Gene therapy is a field in medical research that is being investigated for the treatment of genetic, non-communicable and infectious diseases. The results obtained from clinical trials that make use of gene therapy show promise; however, it has been determined that several procedural limitations hinder convincing outcomes. The genetic modification of host cells can be achieved using transfection (transfer of DNA fragments into the chromosomes of cells using chemical methods) or transduction (transfer of DNA fragments into the chromosomes of cells using viruses) procedures. Considerable work has been done to improve the safety of the viral vectors used to transfer genes, that are capable of providing therapeutic effects, into target cells and to improve the efficiency of the therapeutic genes. Differentiated cells can be used for a transient therapeutic effect or alternatively stem cells can be used which would provide a more long-term effect. The use of stem cells requires the isolation, gene modification and reintroduction of the cells into the patient without the stem cells losing their engraftment potential which is their ability to return to the original location and self-renew as well as differentiate. The majority of gene therapy clinical trials make use of hematopoietic stem cells (HSCs) that have been modified using molecular techniques; however, poor engraftment and low transduction efficiencies of long-term repopulating HSCs leads to minimal therapeutic effects. The majority of clinical trials make use of HSCs that were released from the bone marrow of patients or donors using mobilization techniques. Poor engraftment of genetically modified HSCs can be attributed to insufficient numbers of mobilized bone marrow CD34+ cells being obtained from some patients and to CD34+ cells that lose their repopulating potential during the transduction process. The transduction procedures used in gene therapy clinical trials do not promote the transduction of long-term repolulating HSCs. This study aimed to develop techniques that facilitate the improved transduction and expansion of the primitive HSC populations. The use of hypoxia and Stemregenin 1 (SR1) in the culturing of HSCs has been investigated to determine their benefit in the expansion of HSC cellular subpopulations. Also, the use of SR1 in the transduction protocol was studied to determine if it can benefit the engraftment potential of transduced HSCs. It was found that SR1 can be used to improve the expansion of the various HSC subpopulations, determined in vitro and in vivo. The use of SR1 with 1% O2 led to an increase in the number and ability of cells to repopulate NOD SCID gamma mice (NSG, NOD.Cg-Prkdc<scid> Il2rg<tm1Wjl>/SzJ). Also, SR1 promotes the transduction and expansion of the primitive HSC population during the transduction process and significantly increases the engraftment of HSCs transduced with therapeutic genes. SR1 may be used to benefit the field of gene therapy where HSC transduction is used.

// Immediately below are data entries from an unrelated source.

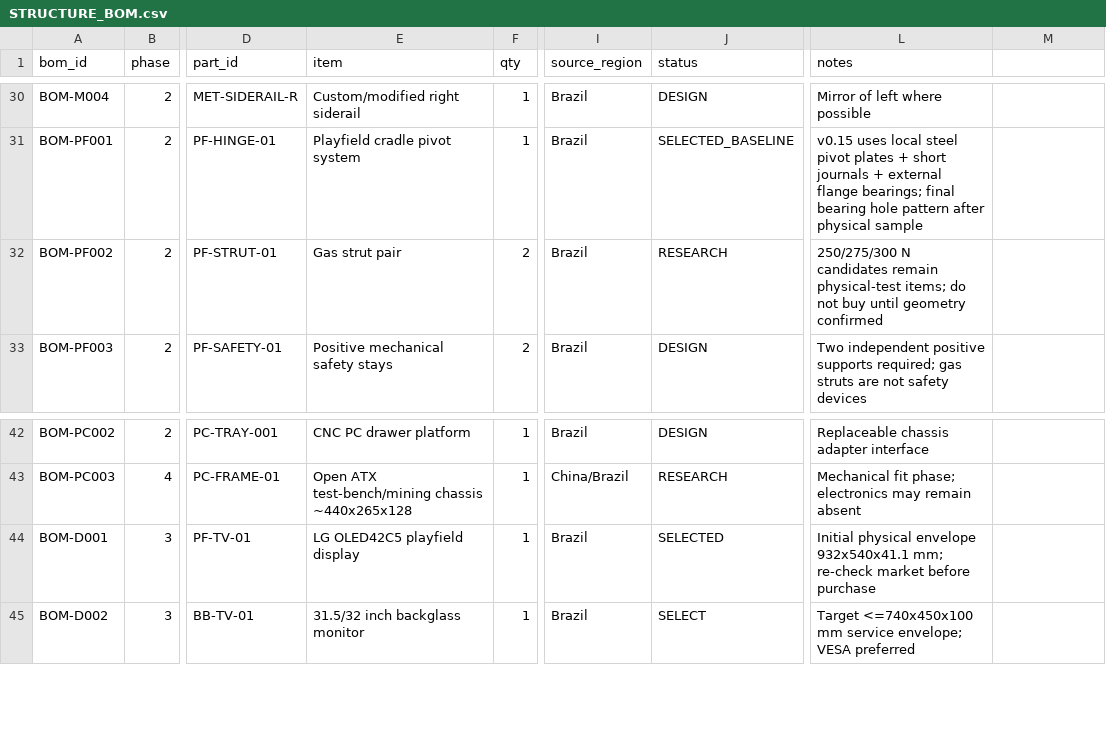
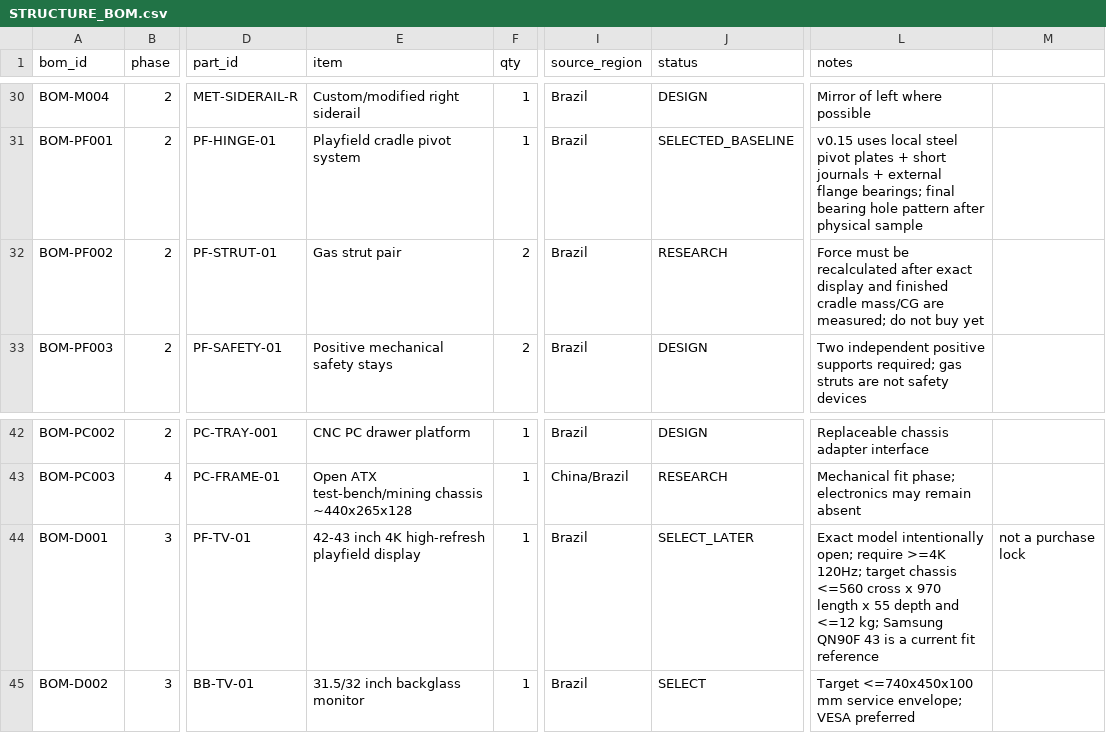
Before and after one commit to advpeterrobinson-hash/vpin-cabinet, a CSV file: bom/STRUCTURE_BOM.csv, drawn as a sheet; only a part is shown, gaps mark what is left out; the diff names each change by its address in the sheet, - before the commit and + after, or states it on an @@ line.

Commit message:
Remove LG C5 purchase lock from structure BOM

```diff
--- a/bom/STRUCTURE_BOM.csv
+++ b/bom/STRUCTURE_BOM.csv
-L32 (notes): 250/275/300 N candidates remain physical-test items; do not buy until geometry confirmed
+L32 (notes): Force must be recalculated after exact display and finished cradle mass/CG are measured; do not buy yet
-E44 (item): LG OLED42C5 playfield display
+E44 (item): 42-43 inch 4K high-refresh playfield display
-J44 (status): SELECTED
+J44 (status): SELECT_LATER
-L44 (notes): Initial physical envelope 932x540x41.1 mm; re-check market before purchase
+L44 (notes): Exact model intentionally open; require >=4K 120Hz; target chassis <=560 cross x 970 length x 55 depth and <=12 kg; Samsung QN90F 43 is a current fit reference
-M44: (empty)
+M44: not a purchase lock
```
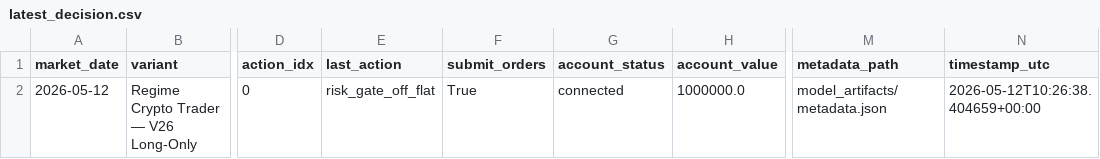
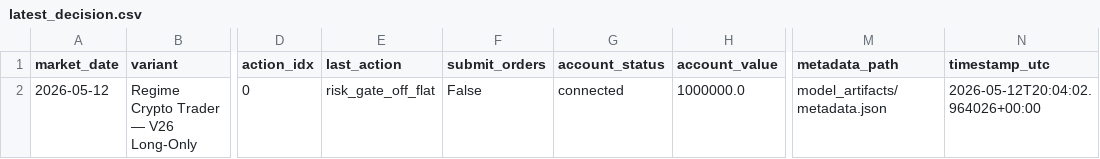
Before and after one commit to FinTechEntrepreneurldz/regime_crypto_trader, a CSV file: logs/decisions/latest_decision.csv, drawn as a sheet; only a part is shown, gaps mark what is left out; the diff names each change by its address in the sheet, - before the commit and + after, or states it on an @@ line.

```diff
--- a/logs/decisions/latest_decision.csv
+++ b/logs/decisions/latest_decision.csv
-F2 (submit_orders): True
+F2 (submit_orders): False
-N2 (timestamp_utc): 2026-05-12T10:26:38.404659+00:00
+N2 (timestamp_utc): 2026-05-12T20:04:02.964026+00:00
```
Also changed, not shown: logs/decisions/decisions.csv, logs/diagnostics/gate_diagnostics.csv, 6 other files.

Gene therapy can be used in the treatment of monogenic disorders such as hemaglobinopathy or infectious diseases such as HIV-AIDS. South Africa is highly burdened with HIV-AIDS which can potentially be treated with gene therapy. However, the complexity of gene therapy requires the need for highly specialized expertise, infrastructure and supportive legislation that should be put into place in South Africa before gene therapy can be implemented. The barriers and opportunities in the implementing of gene therapy in South Africa have been investigated in this study and recommendations are made.